Natalie Olbrych, center, and Toni Halberg, right, both of Brownsville, Vt., participate in the SlutWalk in Boston, Mass., Saturday, May 7, 2011, which organizers described as a demonstration against those who blame the victims of sex crimes. The walk was held in response to a Toronto police officer who said women shouldn't dress like "sluts" if they wanted to avoid being raped. (AP Photo/Josh Reynolds)

JOSH REYNOLDS

/

Women march past the Statehouse during the SlutWalk in Boston, Saturday, May 7, 2011, which organizers described as a demonstration against those who blame the victims of sex crimes. The walk was held in response to a Toronto police officer who said women shouldn't dress like "sluts" if they wanted to avoid being raped. (AP Photo/Josh Reynolds)

Some 2,000 protesters marched in Boston chanting "We love sluts!" as the US city joined an international series of protests known as 'SlutWalks'.

The protest movement, sparked by a Toronto police officer's remark that women could avoid being raped by not dressing like "sluts," came to Boston after advocates saw similar events — largely organized through Facebook and Twitter — pop up in Canada, England and other parts of the U.S.



"We wanted to do something to show our support," said Siobhan Connors, 20, of Lynn, Mass., a Boston organizer. "We originally planned for a small event and expected about 30 people."



But by the time the march began Saturday, about 2,000 people — some dressed in lingerie with the words "slut" written across their stomachs — were in attendance.

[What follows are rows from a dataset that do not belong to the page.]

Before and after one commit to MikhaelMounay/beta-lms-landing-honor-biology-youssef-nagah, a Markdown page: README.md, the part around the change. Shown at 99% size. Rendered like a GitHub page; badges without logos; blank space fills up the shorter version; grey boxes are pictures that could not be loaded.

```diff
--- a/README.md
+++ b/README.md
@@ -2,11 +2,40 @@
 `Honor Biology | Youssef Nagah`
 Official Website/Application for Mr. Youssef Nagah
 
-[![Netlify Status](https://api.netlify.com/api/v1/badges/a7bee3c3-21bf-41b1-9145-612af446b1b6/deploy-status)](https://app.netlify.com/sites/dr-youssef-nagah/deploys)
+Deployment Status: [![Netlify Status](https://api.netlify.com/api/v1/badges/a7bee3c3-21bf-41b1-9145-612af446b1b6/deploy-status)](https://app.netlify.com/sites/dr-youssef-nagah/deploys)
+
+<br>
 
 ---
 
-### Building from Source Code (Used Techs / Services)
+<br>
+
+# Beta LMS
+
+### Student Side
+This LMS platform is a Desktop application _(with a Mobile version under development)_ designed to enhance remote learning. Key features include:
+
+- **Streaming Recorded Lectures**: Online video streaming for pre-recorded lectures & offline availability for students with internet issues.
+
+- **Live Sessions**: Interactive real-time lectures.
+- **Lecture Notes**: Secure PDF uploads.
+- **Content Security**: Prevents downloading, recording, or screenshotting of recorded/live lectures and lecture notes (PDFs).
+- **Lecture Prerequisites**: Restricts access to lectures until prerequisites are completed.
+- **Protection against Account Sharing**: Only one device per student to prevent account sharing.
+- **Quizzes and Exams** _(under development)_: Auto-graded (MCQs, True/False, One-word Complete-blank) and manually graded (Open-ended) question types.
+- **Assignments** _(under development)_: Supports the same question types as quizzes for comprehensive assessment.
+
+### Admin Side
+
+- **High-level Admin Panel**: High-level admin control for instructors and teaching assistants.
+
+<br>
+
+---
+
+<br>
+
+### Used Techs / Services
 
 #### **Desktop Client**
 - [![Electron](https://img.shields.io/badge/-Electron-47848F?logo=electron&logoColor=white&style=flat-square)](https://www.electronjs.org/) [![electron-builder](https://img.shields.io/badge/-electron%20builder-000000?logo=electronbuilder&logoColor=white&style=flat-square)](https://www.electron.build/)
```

In January, a Toronto police officer told a group of university students that women should avoid dressing like "sluts" to avoid being raped. He later apologized. The officer who made the comments, Constable Michael Sanguinetti, was disciplined but remained on duty, said Toronto police spokesman Mark Pugash.



However, advocates in Toronto held a "SlutWalk" to protest the officer's remarks and to highlight what they saw as problems in blaming sexual assault victims. Since then, SlutWalks, organized mainly through social media, have been held in Dallas, Asheville, N.C., and Ottawa, Ontario. Organizers say the events also were held to bring attention to "slut-shaming," or shaming women for being sexual, and the treatment of sexual assault victims.

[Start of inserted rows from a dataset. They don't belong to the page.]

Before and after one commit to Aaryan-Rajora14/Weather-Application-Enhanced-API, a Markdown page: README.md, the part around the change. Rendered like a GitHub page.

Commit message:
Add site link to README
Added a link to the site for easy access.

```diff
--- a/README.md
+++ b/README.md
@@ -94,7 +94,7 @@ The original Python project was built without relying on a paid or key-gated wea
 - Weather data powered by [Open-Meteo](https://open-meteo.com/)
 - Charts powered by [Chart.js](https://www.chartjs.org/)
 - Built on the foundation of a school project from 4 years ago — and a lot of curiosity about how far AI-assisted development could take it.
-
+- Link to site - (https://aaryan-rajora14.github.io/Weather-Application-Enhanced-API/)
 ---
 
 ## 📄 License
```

"I had watched the Toronto walk happen from afar," said Jaclyn Friedman, author of "Yes Means Yes: Visions of Female Sexual Power and a World Without Rape" and resident of Medford, Mass. "When I heard it was coming to Boston I just emailed the organizers and said, 'How can I help?'"

Daily Headlines & Evening Telegraph Newsletter

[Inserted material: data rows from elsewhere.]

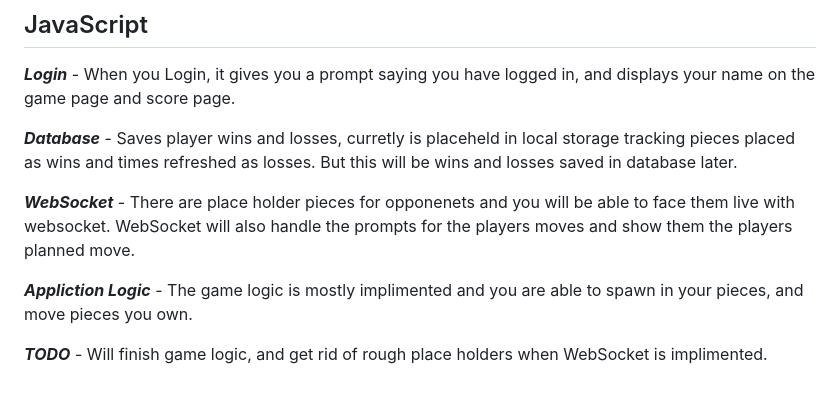
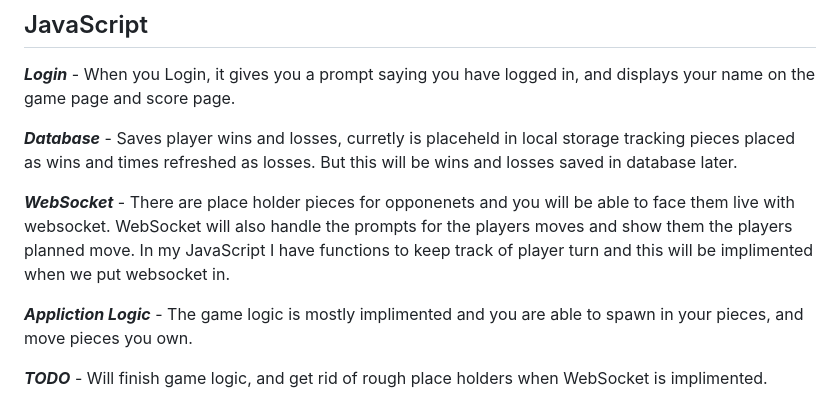
Before and after one commit to DatumWeb/Startup260, a Markdown page: README.md, the part around the change. GitHub-like rendering.

```diff
--- a/README.md
+++ b/README.md
@@ -75,7 +75,7 @@ https://startup.canasigame.com
 
 ***Database*** - Saves player wins and losses, curretly is placeheld in local storage tracking pieces placed as wins and times refreshed as losses. But this will be wins and losses saved in database later.
 
-***WebSocket*** - There are place holder pieces for opponenets and you will be able to face them live with websocket. WebSocket will also handle the prompts for the players moves and show them the players planned move.
+***WebSocket*** - There are place holder pieces for opponenets and you will be able to face them live with websocket. WebSocket will also handle the prompts for the players moves and show them the players planned move. In my JavaScript I have functions to keep track of player turn and this will be implimented when we put websocket in.
 
 ***Appliction Logic*** - The game logic is mostly implimented and you are able to spawn in your pieces, and move pieces you own.
 
```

Receive today's headlines directly to your inbox every morning and evening, with our free daily newsletter.

This field is required


Top Videos



Privacy